O'Malley was born in New York City, the son of a Civil War soldier who stayed in the military after hostilities ended. When D. J. was about two years old, his biological father had surgery to remove a minie ball, dying shortly thereafter. O'Malley's mother, Margaret, quickly married Charles H. White, also a soldier, giving her children his last name. The family spent several years at Army bases in Kansas, Wyoming, and Montana. In 1881, Mr. White disappeared and Margaret and her children moved to Miles City, Montana.[1]

Working life[edit]

D. J. soon found work as a horse wrangler for the N Bar N ranch near Miles City. From 1881-1896, he worked for the N Bar N in various jobs, including driving cattle from Texas to Montana. He was proud to have been a "rep" representing the N Bar N during roundups. The ranch was sold in 1896, and O'Malley rode for several Eastern Montana outfits including the M Diamond, the Bow and Arrow, the L U Bar, and the Quarter Circle L. He became a special deputy sheriff in Rosebud and was an inspector for the Montana Stock Growers Association, as well as a guard at the Montana State Prison.[1]

In 1911 he moved to Eau Claire, Wisconsin, where he operated a raspberry farm and worked at the Gillette Rubber Company. He died in Eau Claire on March 6, 1943.[1]

Literary career[edit]

In addition to poems, O'Malley wrote many stories about his friends and his work in the West. This work began in the 1880s, and continued for over fifty years. Many of his early pieces were published in the Miles City Stock-Growers Journal, under the pen name N Bar N Kid White. Many were popularized as songs. As they worked their way around the West, they were often altered or added to, and their origins were sometimes lost. When would-be poets later claimed authorship of his work, he could refute them by bringing out the originals with the dates right on the page.[2]
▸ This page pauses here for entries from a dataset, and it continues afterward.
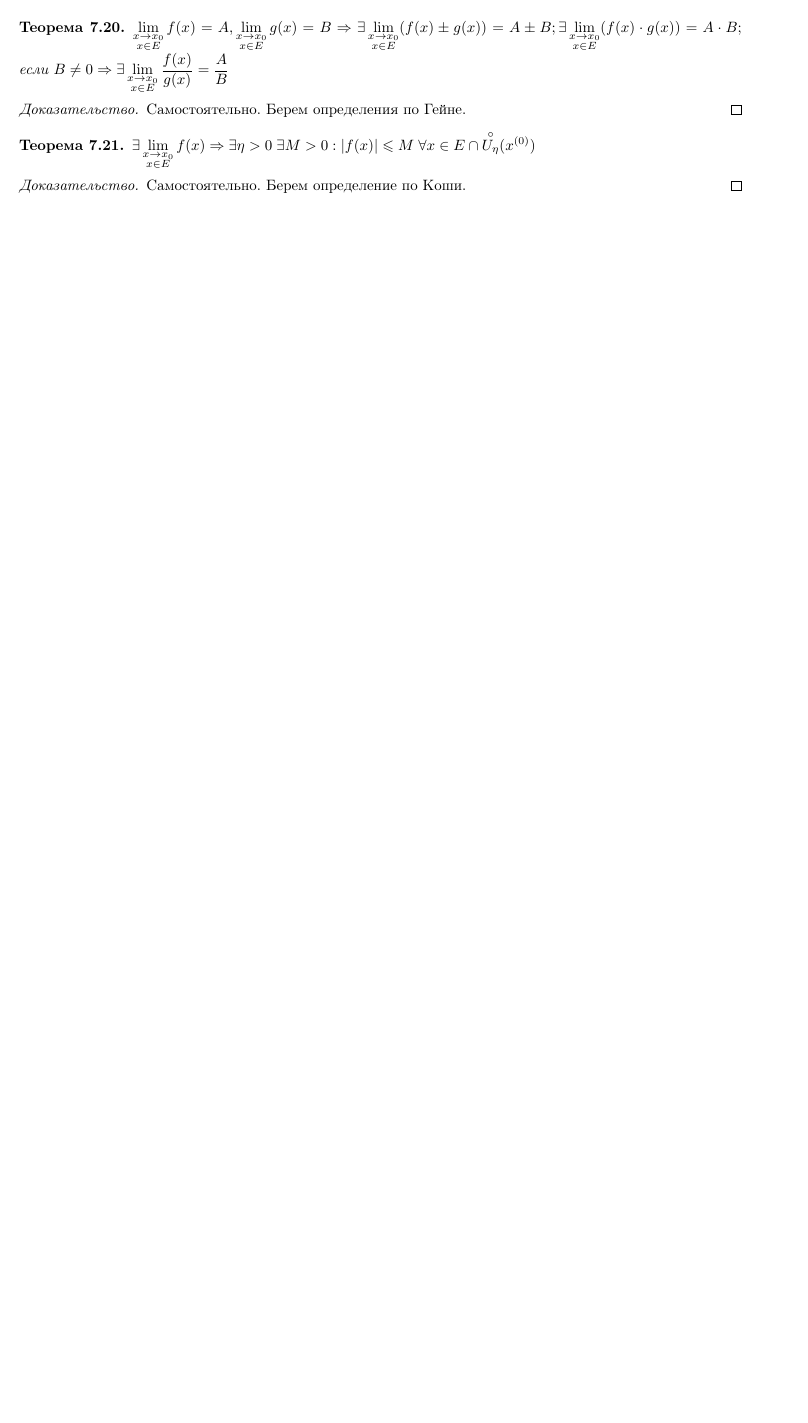
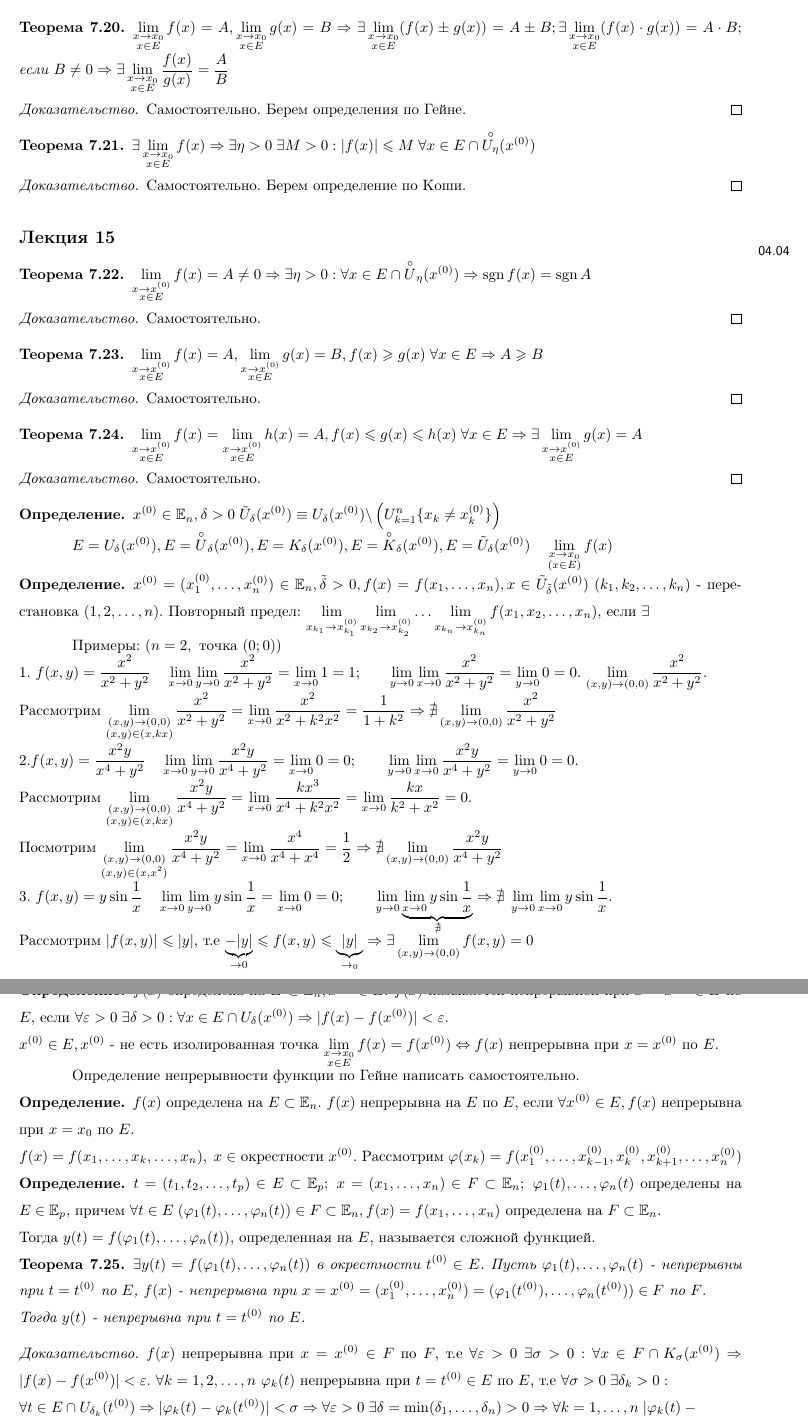
Before and after one commit to Moksimqa/matantex, a LaTeX document (main.tex, which reads tex/chapter9/lec15.tex): part of page 52 of 52 before the commit and two parts of pages 52 and 53 of 53 after it, the two joined at a grey line, cut so that both start at the same text, the shorter picture padded with empty space. Compiled offline with pdfLaTeX.

Commit message:
upd 07.04

```diff
--- /dev/null
+++ b/tex/chapter9/lec15.tex
@@ -0,0 +1,55 @@
+\documentclass[../main.tex]{subfiles}
+\begin{document}
+\lecture{15}{04.04}{}
+\begin{theorem}
+    $\lim\limits_{\substack{x\to x^{(0)} \\ x\in E}}f(x)=A\neq 0 \implies \exists \eta >0 : \forall x \in E \cap \overset{\circ}{U}_{\eta}(x^{(0)})\implies \operatorname{sgn}f(x)=\operatorname{sgn}A $
+\end{theorem}
+\begin{proof}
+    Самостоятельно.
+\end{proof}
+\begin{theorem}
+    $\lim\limits_{\substack{x\to x^{(0)} \\ x\in E }} f(x)=A, \lim\limits_{\substack{x\to x^{(0)}\\ x\in E}}g(x) =B, f(x)\geqslant g(x)\; \forall x \in E \implies A\geqslant B  $
+\end{theorem}
+\begin{proof}
+    Самостоятельно.
+\end{proof}
+\begin{theorem}
+    $\lim\limits_{\substack{x\to x^{(0)}\\x\in E}} f(x)= \lim\limits_{\substack{x\to x^{(0)} \\ x\in E}} h(x)=A, f(x)\leqslant g(x)\leqslant h(x)\;\forall x \in E \implies \exists \lim\limits_{\substack{x \to x^{(0)} \\ x\in E}} g(x)=A   $
+\end{theorem}
+\begin{proof}
+    Самостоятельно.
+\end{proof}
+
+\begin{definition}
+    $x^{(0)}\in \E_{n}, \delta > 0 \; \tilde{U}_{\delta}(x^{(0)})\equiv U_{\delta}(x^{(0)})\backslash \left(U_{k=1}^{n}\{x_{k}\neq x_{k}^{(0)}\}   \right)$
+\end{definition}
+$E= U_{\delta}(x^{(0)}), E= \overset{\circ}{U}_{\delta}(x^{(0)}), E = K_{\delta}(x^{(0)}), E= \overset{\circ}{K}_{\delta}(x^{(0)}), E = \tilde{U}_{\delta}(x^{(0)})\quad \lim\limits_{\substack{x\to x_{0} \\ (x\in E)}} f(x) $
+
+\begin{definition}
+    $x^{(0)}=(x_{1}^{(0)},\dots,x_{n}^{(0)})\in \E_{n},\tilde{\delta}>0, f(x)=f(x_{1},\dots,x_{n}),x\in \tilde{U}_{\tilde{\delta}}(x^{(0)})\;(k_{1},k_{2},\dots,k_{n})$ - перестановка $(1,2,\dots,n)$. Повторный предел: $\lim\limits_{x_{k_{1}}\to x_{k_{1}}^{(0)}}\lim\limits_{x_{k_{2}}\to x_{k_{2}}^{(0)}}\dots \lim\limits_{x_{k_{n}}\to x_{k_{n}}^{(0)}} f(x_{1},x_{2},\dots,x_{n})$, если $\exists$
+\end{definition}
+
+Примеры: $(n=2, \text{ точка }(0;0))$
+\\1. $f(x,y)=\frac{x^{2}}{x^{2}+y^{2}}\quad \lim\limits_{x\to 0} \lim\limits_{y\to 0} \frac{x^{2}}{x^{2}+y^{2}}=\lim\limits_{x\to 0} 1=1 $;\qquad $\lim\limits_{y\to 0} \lim\limits_{x\to 0}\frac{x^{2}}{x^{2}+y^{2}} =\lim\limits_{y\to 0} 0 = 0$. $\lim\limits_{(x,y)\to (0,0)}\frac{x^{2}}{x^{2}+y^{2}}$.\\ Рассмотрим $\lim\limits_{\substack{(x,y)\to (0,0)\\(x,y)\in(x,kx)}}\frac{x^{2}}{x^{2}+y^{2}}= \lim\limits_{x\to 0}\frac{x^{2}}{x^{2}+k^{2}x^{2}}=\frac{1}{1+k^{2}}\implies \nexists \lim\limits_{(x,y)\to (0,0)}\frac{x^{2}}{x^{2}+y^{2}}   $
+\\2.$f(x,y)=\frac{x^{2}y}{x^{4}+y^{2}} \quad \lim\limits_{x\to 0} \lim\limits_{y\to 0} \frac{x^{2}y}{x^{4}+y^{2}}=\lim\limits_{x\to 0} 0=0;\qquad \lim\limits_{y\to 0}\lim\limits_{x\to 0} \frac{x^{2}y        }{x^{4}+y^{2}}=\lim\limits_{y\to 0} 0=0$. \\Рассмотрим $\lim\limits_{\substack{(x,y)\to (0,0)\\(x,y)\in(x,kx)}} \frac{x^{2}y}{x^{4}+y^{2}}=\lim\limits_{x\to 0}\frac{kx^{3}}{x^{4}+k^{2}x^{2}}=\lim\limits_{x\to 0}  \frac{kx}{k^{2}+x^{2}}=0$. \\Посмотрим $\lim\limits_{\substack{(x,y)\to (0,0)\\ (x,y)\in(x,x^{2})}} \frac{x^{2}y}{x^{4}+y^{2}}=\lim\limits_{x\to 0}   \frac{x^{4}}{x^{4}+x^{4}}=\frac{1}{2}\implies \nexists \lim\limits_{(x,y)\to (0,0)}\frac{x^{2}y}{x^{4}+y^{2}} $
+\\3. $f(x,y)=y\sin{\frac{1}{x}}\quad \lim\limits_{x\to 0} \lim\limits_{y\to 0} y\sin{\frac{1}{x}}=\lim\limits_{x\to 0} 0    =0;\qquad \lim\limits_{y\to 0} \underbrace{\lim\limits_{x\to 0} y\sin{\frac{1}{x}}}_{\nexists} \implies  \nexists \;\lim\limits_{y\to 0} \lim\limits_{x\to 0} y\sin{\frac{1}{x}}$.
+\\Рассмотрим $|f(x,y)|\leqslant|y|$, т.е $\underbrace{-|y|}_{\to 0} \leqslant f(x,y)\leqslant \underbrace{|y|}_{\to_{0}} \implies \exists \lim\limits_{ (x,y)\to (0,0)}f(x,y)=0 $
+
+\section{Непрерывные функции нескольких переменных}
+\begin{definition}
+    $f(x)$ определена на $E\subset \E_{n}, x^{(0)}\in E$. $f(x)$ называется непрерывной при $x=x^{(0)}\in E $ по $E $, если $\forall \varepsilon>0  \; \exists \delta>0: \forall x \in E \cap U_{\delta}(x^{(0)})\implies |f(x)-f(x^{(0)})| <\varepsilon$.\\ $x^{(0)}\in E, x^{(0)}$ - не есть изолированная точка $\lim\limits_{\substack{ x \to x_{0} \\ x\in E}} f(x) = f(x^{(0)})\Leftrightarrow f(x)$ непрерывна при $x=x^{(0)}$ по $E$.
+\end{definition}
+Определение непрерывности функции по Гейне написать самостоятельно.
+\begin{definition}
+    $f(x)$ определена на $E\subset \E_{n}$. $f(x)$ непрерывна на $E$ по $E$, если $\forall x^{(0)}\in E , f(x)$ непрерывна при $x=x_{0}$ по $E$.
+\end{definition}
+\noindent$f(x) = f(x_{1},\dots,x_{k},\dots,x_{n}), \;x\in  $ окрестности $x^{(0)}$. Рассмотрим $\varphi(x_{k})=f(x_{1}^{(0)},\dots,x_{k-1}^{(0)},x_{k}^{(0)},x_{k+1}^{(0)},\dots,x_{n}^{(0)})$
+\begin{definition}
+    $t= (t_{1},t_{2},\dots,t_{p})\in E \subset \E_{p}; \; x = (x_{1},\dots,x_{n})\in F\subset \E_{n};\; \varphi_{1}(t),\dots,\varphi_{n}(t)$ определены на $E\in \E_{p}$, причем $\forall t \in E \; (\varphi_{1}(t),\dots,\varphi_{n}(t))\in F\subset \E_{n}, f(x)=f(x_{1},\dots,x_{n})$ определена на $F\subset \E_{n}$.\\ Тогда $y(t) = f(\varphi_{1}(t),\dots,\varphi_{n}(t))$, определенная на $E$, называется сложной функцией.
+\end{definition}
+\begin{theorem}
+    $\exists y(t) = f(\varphi_{1}(t),\dots,\varphi_{n}(t))$ в окрестности $t^{(0)}\in E$. Пусть $\varphi_{1}(t),\dots,\varphi_{n}(t)$ - непрерывны при $t=t^{(0)}$ по $E$, $f(x)$ - непрерывна при $x=x^{(0)}= (x_{1}^{(0)},\dots,x_{n}^{(0)})=(\varphi_{1}(t^{(0)}),\dots,\varphi_{n}(t^{(0)}))\in F$ по $F$. \\Тогда $y(t)$ - непрерывна при $t=t^{(0)}$ по $E$.
+\end{theorem}
+\begin{proof}
+    $f(x)$ непрерывна при $x=x^{(0)}\in F$ по $F$, т.е $ \forall \varepsilon>0 \; \exists \sigma>0 : \forall x \in F\cap K_{\sigma}(x^{(0)})\implies |f(x)-f(x^{(0)})|<\varepsilon$. $\forall k = 1,2,\dots,n$ $\varphi_{k}(t)$ непрерывна при $t=t^{(0)}\in E$ по $E$, т.е $\forall \sigma>0 \; \exists \delta_{k}>0 : \\\forall t \in E \cap  U_{\delta_{k}}(t^{(0)})\implies  |\varphi_{k}(t)-\varphi_{k}(t^{(0)})|<\sigma\implies \forall \varepsilon>0 \; \exists \delta = \min(\delta_{1},\dots,\delta_{n})>0\implies \forall k=1,\dots,n \; |\varphi_{k}(t)-\\-\varphi_{k}(t^{(0)})|<\sigma$. Рассмотрим $x=(x_{1},\dots,x_{n})= (\varphi_{1}(t),\dots,\varphi_{n}(t))\in F\cap K_{\sigma}(x^{(0)})$. Тогда $|y(t)-y(t^{(0)})|=\\=|f(\varphi_{1}(t), \dots,\varphi_{n}(t)) - f(\varphi_{1}(t^{(0)}),\dots,\varphi_{n}(t^{(0)}))|<\varepsilon$.
+\end{proof}
```
Also changed, not shown: tex/chapter9.tex (+1 -0 lines), tex/chapter9/lec14.tex (+0 -4 lines), main.pdf, tex/chapter9/lec15.tex (23 more changed lines), 6 other files.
His career as a cowboy poet began in 1889 when he penned "To the Memory of Wiley Collins" about a chuckwagon cook who was killed by lightning. His other poems include "A Cowboy's Soliloquy", "The D2 Horse Wrangler", and "A Busted Cowboy's Christmas", all well known in the cowboy poetry community. His prose includes episodes such as "The Experiences of the F U F Roundup Crew Caught in the Cloudburst of June 1891" and "Where Custer Fell".[2]

He collected many of his works in a book entitled The N Bar N Kid White, published posthumously in 2000 by the Montana Historical Society, which holds his collected papers.[3]

The Charles Ives song "Charlie Rutlage", published in his 1922 collection 114 Songs, is a setting of a text by O'Malley which at the time of composition was thought to be anonymous.[4]

References[edit]

  1. ^ a b c Frazza, Christian. "Guide to the D. J. O'Malley papers, 1863-1985". NWDA website. Northwest Digital Archives. Retrieved 2015-01-17. 
  2. ^ a b "Classic Cowboy Poetry: D. J. O'Malley". cowboypoetry.com. Center for Western and Cowboy Poetry, Inc. Retrieved 2015-01-17. 
  3. ^ "The N Bar N Kid White, by D. J. O'Malley". The Western Folklife Center. Western Folklife Center. Retrieved 2015-01-17. [permanent dead link]
  4. ^ "Charlie Rutlage (Ives) - from CDA67516 - Hyperion Records - MP3 and Lossless downloads". Retrieved 16 June 2016.